Exercise: Count up the lines below that include the string "wide" and report the number by itself.

Dataset records:
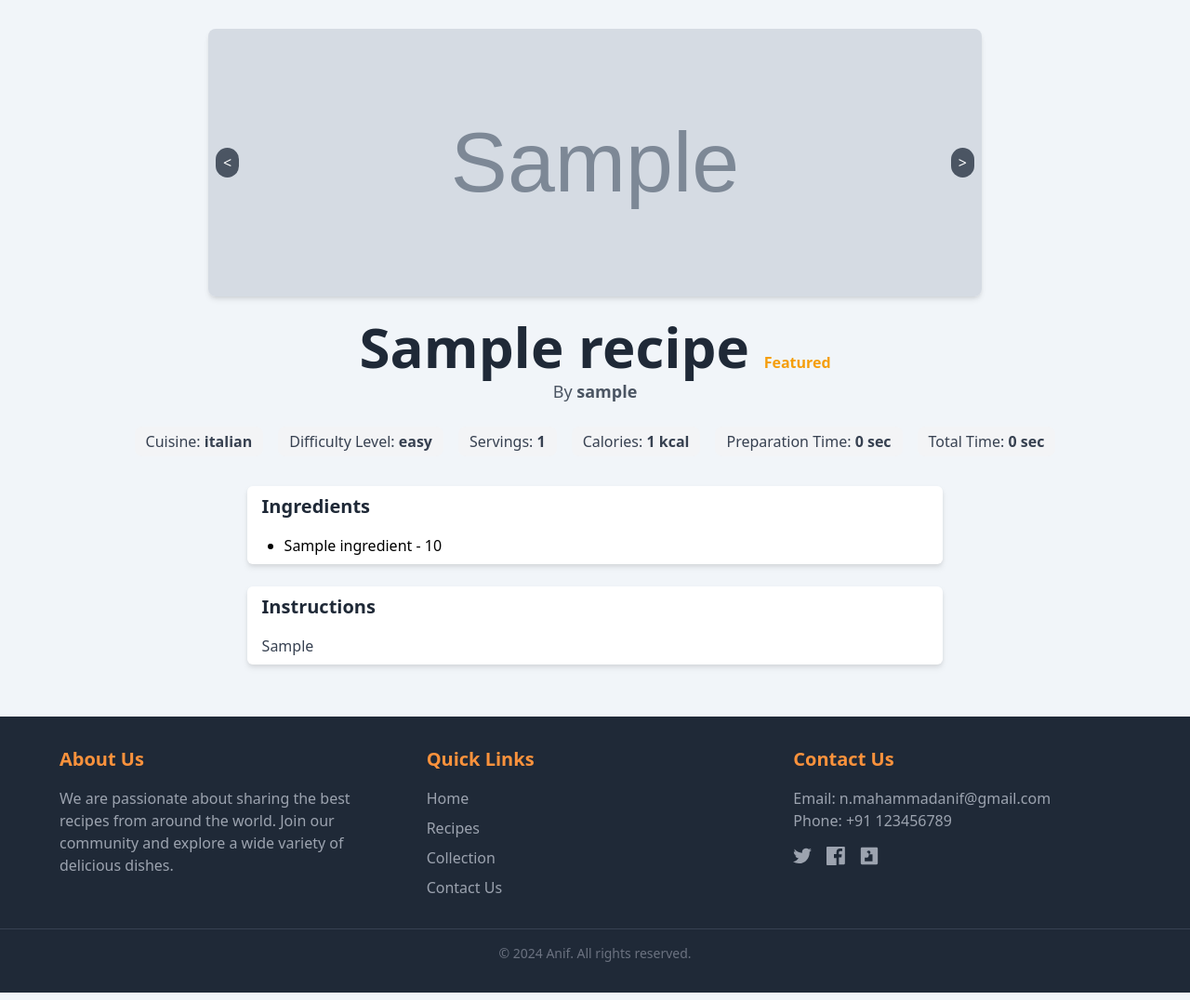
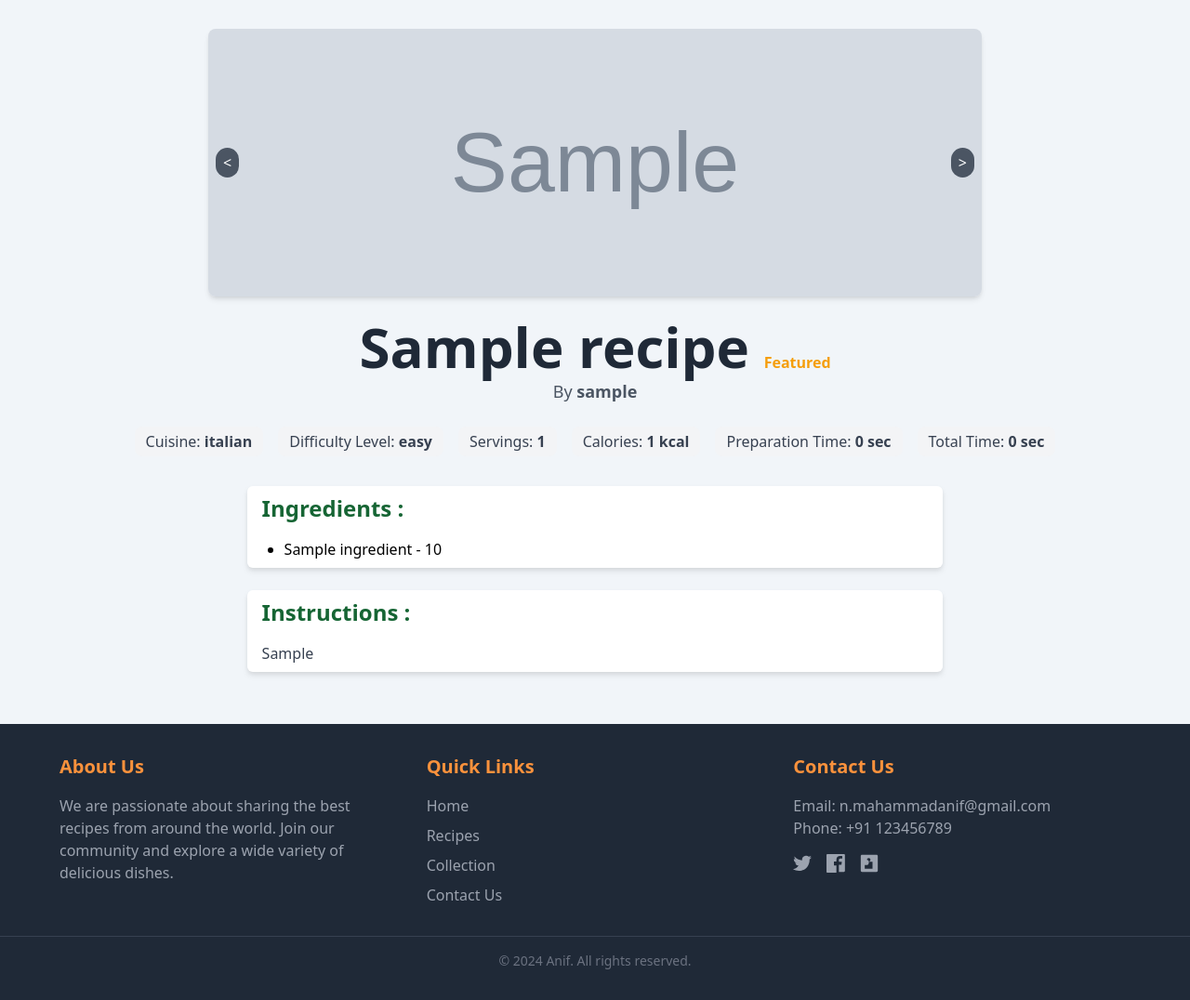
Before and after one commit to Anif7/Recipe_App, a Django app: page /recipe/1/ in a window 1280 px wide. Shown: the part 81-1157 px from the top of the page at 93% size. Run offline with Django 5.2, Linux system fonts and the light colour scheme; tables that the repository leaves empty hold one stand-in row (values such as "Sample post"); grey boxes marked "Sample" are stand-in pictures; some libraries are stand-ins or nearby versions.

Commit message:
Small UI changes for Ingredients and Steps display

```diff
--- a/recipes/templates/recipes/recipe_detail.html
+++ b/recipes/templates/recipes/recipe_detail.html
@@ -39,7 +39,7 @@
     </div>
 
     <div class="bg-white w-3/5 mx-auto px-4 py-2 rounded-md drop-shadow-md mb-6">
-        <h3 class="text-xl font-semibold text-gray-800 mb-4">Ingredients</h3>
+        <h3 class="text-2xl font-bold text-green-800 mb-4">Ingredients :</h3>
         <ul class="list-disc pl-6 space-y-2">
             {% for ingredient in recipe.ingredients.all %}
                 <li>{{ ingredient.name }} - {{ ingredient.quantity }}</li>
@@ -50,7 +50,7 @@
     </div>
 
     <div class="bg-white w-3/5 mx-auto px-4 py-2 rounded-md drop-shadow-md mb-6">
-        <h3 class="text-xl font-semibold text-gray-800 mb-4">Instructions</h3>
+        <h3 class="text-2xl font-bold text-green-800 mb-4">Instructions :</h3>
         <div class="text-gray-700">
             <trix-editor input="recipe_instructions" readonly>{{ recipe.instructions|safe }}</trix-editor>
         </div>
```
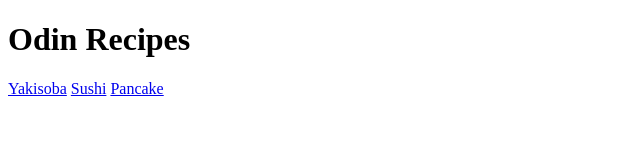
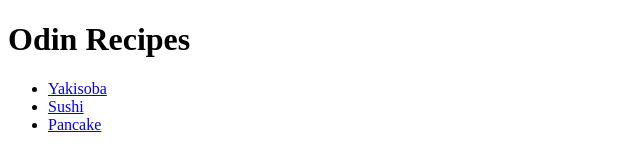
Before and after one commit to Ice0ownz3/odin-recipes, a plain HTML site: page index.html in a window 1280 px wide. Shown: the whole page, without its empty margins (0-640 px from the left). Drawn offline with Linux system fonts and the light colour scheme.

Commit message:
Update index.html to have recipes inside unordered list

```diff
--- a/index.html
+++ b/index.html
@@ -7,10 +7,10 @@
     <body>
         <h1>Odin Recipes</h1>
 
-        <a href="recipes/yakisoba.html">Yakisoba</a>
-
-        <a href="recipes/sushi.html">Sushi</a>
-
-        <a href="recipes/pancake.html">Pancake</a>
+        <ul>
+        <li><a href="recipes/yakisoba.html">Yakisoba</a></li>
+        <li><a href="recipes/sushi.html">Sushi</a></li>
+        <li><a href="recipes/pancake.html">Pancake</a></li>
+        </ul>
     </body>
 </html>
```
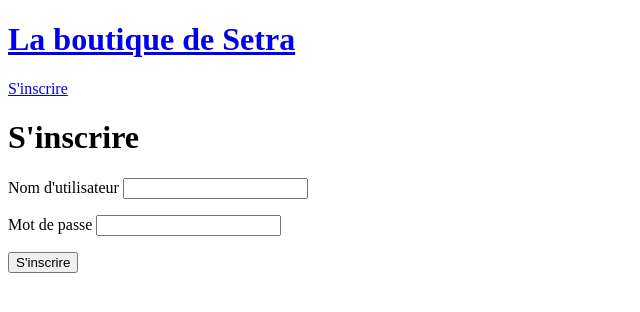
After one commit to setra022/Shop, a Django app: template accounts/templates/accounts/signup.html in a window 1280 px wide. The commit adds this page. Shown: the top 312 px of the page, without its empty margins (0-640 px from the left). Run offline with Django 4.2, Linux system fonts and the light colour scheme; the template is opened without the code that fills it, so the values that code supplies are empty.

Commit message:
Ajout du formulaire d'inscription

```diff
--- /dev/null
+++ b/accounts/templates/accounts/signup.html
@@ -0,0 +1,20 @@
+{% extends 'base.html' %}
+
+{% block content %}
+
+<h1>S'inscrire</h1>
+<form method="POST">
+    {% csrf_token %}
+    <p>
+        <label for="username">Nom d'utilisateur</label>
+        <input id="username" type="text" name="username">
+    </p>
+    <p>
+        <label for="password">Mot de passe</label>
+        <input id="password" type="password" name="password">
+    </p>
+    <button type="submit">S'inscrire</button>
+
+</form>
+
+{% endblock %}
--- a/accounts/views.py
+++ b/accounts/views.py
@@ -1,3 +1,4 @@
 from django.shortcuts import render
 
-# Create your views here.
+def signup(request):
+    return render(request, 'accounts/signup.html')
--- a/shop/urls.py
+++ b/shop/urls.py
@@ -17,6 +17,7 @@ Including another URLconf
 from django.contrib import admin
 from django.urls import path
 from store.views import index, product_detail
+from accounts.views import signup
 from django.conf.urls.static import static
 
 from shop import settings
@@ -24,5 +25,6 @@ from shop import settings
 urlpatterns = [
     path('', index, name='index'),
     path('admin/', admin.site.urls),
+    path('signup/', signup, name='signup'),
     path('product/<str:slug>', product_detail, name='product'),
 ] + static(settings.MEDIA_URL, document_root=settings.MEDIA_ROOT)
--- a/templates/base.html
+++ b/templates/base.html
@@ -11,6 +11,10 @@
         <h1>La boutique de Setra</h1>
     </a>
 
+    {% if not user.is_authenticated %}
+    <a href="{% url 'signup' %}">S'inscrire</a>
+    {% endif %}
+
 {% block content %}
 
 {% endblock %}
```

Task response: 3